● Problem statement:
Quote the records below word for word, please, from the very first line through the one that contains "and closed his", and nothing beyond it.

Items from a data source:

==========

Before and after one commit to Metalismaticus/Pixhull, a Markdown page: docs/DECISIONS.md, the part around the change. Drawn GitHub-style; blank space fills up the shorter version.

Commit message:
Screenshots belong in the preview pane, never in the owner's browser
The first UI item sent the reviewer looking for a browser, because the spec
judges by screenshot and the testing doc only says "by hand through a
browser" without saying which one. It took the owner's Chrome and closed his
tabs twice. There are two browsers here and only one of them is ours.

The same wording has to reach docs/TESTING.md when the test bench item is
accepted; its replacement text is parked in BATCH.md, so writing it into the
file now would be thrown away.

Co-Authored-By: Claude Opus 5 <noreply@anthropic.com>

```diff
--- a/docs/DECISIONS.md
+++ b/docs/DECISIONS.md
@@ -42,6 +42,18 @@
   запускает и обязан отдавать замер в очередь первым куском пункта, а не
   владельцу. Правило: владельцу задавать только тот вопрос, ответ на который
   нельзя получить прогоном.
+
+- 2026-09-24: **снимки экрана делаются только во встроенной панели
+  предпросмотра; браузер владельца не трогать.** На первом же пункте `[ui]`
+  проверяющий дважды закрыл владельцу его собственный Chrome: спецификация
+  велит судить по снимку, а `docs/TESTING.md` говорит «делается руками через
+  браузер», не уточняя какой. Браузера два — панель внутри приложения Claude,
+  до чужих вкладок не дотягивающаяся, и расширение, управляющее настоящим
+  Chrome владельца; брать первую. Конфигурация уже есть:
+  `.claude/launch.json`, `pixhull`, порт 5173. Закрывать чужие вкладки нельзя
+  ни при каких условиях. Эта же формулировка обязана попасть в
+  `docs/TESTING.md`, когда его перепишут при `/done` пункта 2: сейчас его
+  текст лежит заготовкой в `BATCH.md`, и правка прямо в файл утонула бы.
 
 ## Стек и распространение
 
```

==========

● Output of the task:
Before and after one commit to Metalismaticus/Pixhull, a Markdown page: docs/DECISIONS.md, the part around the change. Drawn GitHub-style; blank space fills up the shorter version.

Commit message:
Screenshots belong in the preview pane, never in the owner's browser
The first UI item sent the reviewer looking for a browser, because the spec
judges by screenshot and the testing doc only says "by hand through a
browser" without saying which one. It took the owner's Chrome and closed his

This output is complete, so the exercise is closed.